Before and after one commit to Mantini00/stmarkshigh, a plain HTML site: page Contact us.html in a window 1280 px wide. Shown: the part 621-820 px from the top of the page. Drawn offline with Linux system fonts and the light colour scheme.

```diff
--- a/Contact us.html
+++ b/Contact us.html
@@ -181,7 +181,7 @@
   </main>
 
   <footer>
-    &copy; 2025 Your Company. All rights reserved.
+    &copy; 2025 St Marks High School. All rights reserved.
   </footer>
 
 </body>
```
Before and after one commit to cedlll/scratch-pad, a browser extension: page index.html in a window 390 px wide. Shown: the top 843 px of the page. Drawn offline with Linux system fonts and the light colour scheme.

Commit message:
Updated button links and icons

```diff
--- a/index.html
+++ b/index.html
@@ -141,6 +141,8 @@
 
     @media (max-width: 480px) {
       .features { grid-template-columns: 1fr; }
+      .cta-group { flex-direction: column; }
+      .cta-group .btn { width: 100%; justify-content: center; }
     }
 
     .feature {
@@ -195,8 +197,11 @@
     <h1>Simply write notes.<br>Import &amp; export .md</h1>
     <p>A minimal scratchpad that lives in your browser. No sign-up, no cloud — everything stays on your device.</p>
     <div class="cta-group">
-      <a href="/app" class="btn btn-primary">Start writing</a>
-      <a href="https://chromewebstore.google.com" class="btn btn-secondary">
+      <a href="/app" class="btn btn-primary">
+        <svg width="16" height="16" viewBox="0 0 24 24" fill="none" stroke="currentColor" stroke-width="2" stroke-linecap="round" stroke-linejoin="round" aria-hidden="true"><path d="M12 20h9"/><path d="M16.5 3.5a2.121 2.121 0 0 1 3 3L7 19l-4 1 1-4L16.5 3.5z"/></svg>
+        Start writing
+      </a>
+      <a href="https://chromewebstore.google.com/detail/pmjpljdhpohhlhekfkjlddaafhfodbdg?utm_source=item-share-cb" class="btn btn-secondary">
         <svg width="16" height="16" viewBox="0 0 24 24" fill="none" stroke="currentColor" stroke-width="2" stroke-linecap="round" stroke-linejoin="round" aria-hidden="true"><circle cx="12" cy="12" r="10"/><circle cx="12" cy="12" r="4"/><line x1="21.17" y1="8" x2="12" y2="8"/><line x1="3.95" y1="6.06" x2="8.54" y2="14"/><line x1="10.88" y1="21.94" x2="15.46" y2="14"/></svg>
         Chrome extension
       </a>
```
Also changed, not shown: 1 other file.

• • •

INSTRUCTIONS TO FOLLOW ▸
The records above are to be reproduced exactly, with nothing left out.

SOLUTION TO THE PROBLEM ▸
Before and after one commit to Mantini00/stmarkshigh, a plain HTML site: page Contact us.html in a window 1280 px wide. Shown: the part 621-820 px from the top of the page. Drawn offline with Linux system fonts and the light colour scheme.

```diff
--- a/Contact us.html
+++ b/Contact us.html
@@ -181,7 +181,7 @@
   </main>
 
   <footer>
-    &copy; 2025 Your Company. All rights reserved.
+    &copy; 2025 St Marks High School. All rights reserved.
   </footer>
 
 </body>
```
Before and after one commit to cedlll/scratch-pad, a browser extension: page index.html in a window 390 px wide. Shown: the top 843 px of the page. Drawn offline with Linux system fonts and the light colour scheme.

Commit message:
Updated button links and icons

```diff
--- a/index.html
+++ b/index.html
@@ -141,6 +141,8 @@
 
     @media (max-width: 480px) {
       .features { grid-template-columns: 1fr; }
+      .cta-group { flex-direction: column; }
+      .cta-group .btn { width: 100%; justify-content: center; }
     }
 
     .feature {
@@ -195,8 +197,11 @@
     <h1>Simply write notes.<br>Import &amp; export .md</h1>
     <p>A minimal scratchpad that lives in your browser. No sign-up, no cloud — everything stays on your device.</p>
     <div class="cta-group">
-      <a href="/app" class="btn btn-primary">Start writing</a>
-      <a href="https://chromewebstore.google.com" class="btn btn-secondary">
+      <a href="/app" class="btn btn-primary">
+        <svg width="16" height="16" viewBox="0 0 24 24" fill="none" stroke="currentColor" stroke-width="2" stroke-linecap="round" stroke-linejoin="round" aria-hidden="true"><path d="M12 20h9"/><path d="M16.5 3.5a2.121 2.121 0 0 1 3 3L7 19l-4 1 1-4L16.5 3.5z"/></svg>
+        Start writing
+      </a>
+      <a href="https://chromewebstore.google.com/detail/pmjpljdhpohhlhekfkjlddaafhfodbdg?utm_source=item-share-cb" class="btn btn-secondary">
         <svg width="16" height="16" viewBox="0 0 24 24" fill="none" stroke="currentColor" stroke-width="2" stroke-linecap="round" stroke-linejoin="round" aria-hidden="true"><circle cx="12" cy="12" r="10"/><circle cx="12" cy="12" r="4"/><line x1="21.17" y1="8" x2="12" y2="8"/><line x1="3.95" y1="6.06" x2="8.54" y2="14"/><line x1="10.88" y1="21.94" x2="15.46" y2="14"/></svg>
         Chrome extension
       </a>
```
Also changed, not shown: 1 other file.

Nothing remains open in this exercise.